Shahzad and her team studied some of the implications of user control over temperature in their work areas. The investigators “compared a workplace, which was designed entirely based on individual control over the thermal environment, to an environment that limited thermal control was provided as a secondary option for fine-tuning: Norwegian cellular and British open plan offices. The Norwegian approach provided each user with control over a window, door, blinds, heating and cooling as the main thermal control system. In contrast, the British practice provided a uniform thermal environment with limited openable windows and blinds to refine the thermal environment for occupants seated around the perimeter of the building. . . . The results showed a 30% higher satisfaction and 18% higher comfort level in the Norwegian offices compared to the British practices. However, the energy consumption of the Norwegian case studies was much higher compared to the British ones.”

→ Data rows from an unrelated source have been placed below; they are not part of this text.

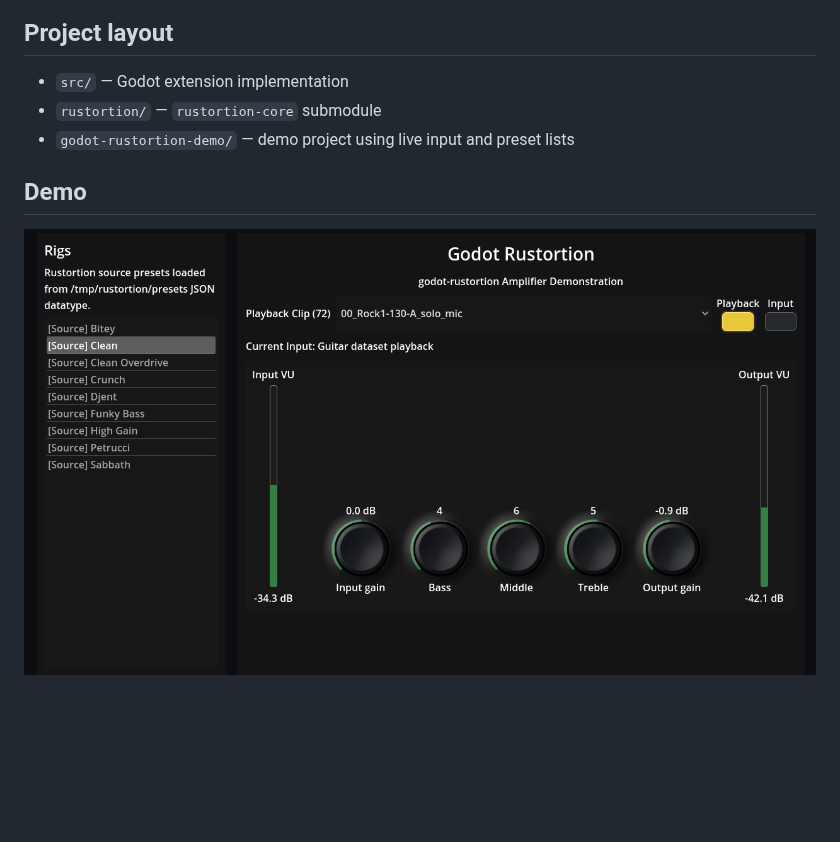
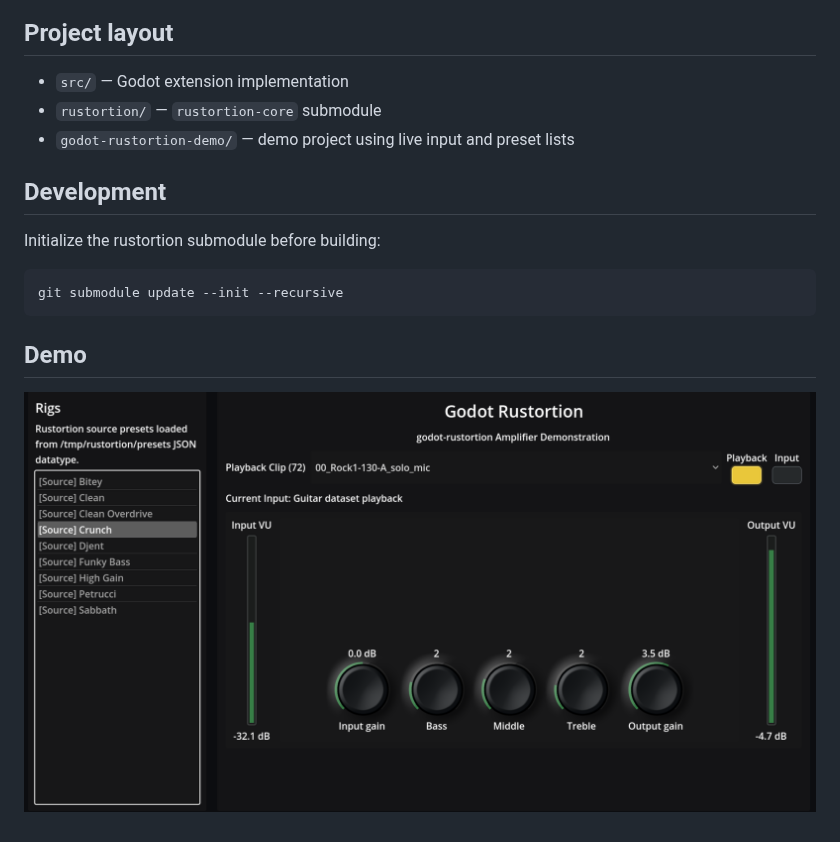
Before and after one commit to goguitar/godot-rustortion, a Markdown page: README.md, the part around the change. GitHub-like rendering; pictures changed too: screenshots/demo_scene.png; blank space fills up the shorter version.

````diff
--- a/README.md
+++ b/README.md
@@ -20,6 +20,14 @@ It is designed for guitar-style real-time processing with a simple data-driven A
 - `rustortion/` — `rustortion-core` submodule
 - `godot-rustortion-demo/` — demo project using live input and preset lists
 
+## Development
+
+Initialize the rustortion submodule before building:
+
+```bash
+git submodule update --init --recursive
+```
+
 ## Demo
 
 ![Demo Scene](screenshots/demo_scene.png)
````
Also changed, not shown: screenshots/icon.png (added), 7 other files.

Sally Shahzad, John Brennan, Dimitris Theodossopoulos, Ben Hughes and John Calautit. 2017. “A Study of the Impact of Individual Thermal Control on User Comfort in the Workplace: Norwegian Cellular Vs. British Open Plan Offices.” Architectural Science Review, vol. 60,no. 1, pp. 49-61.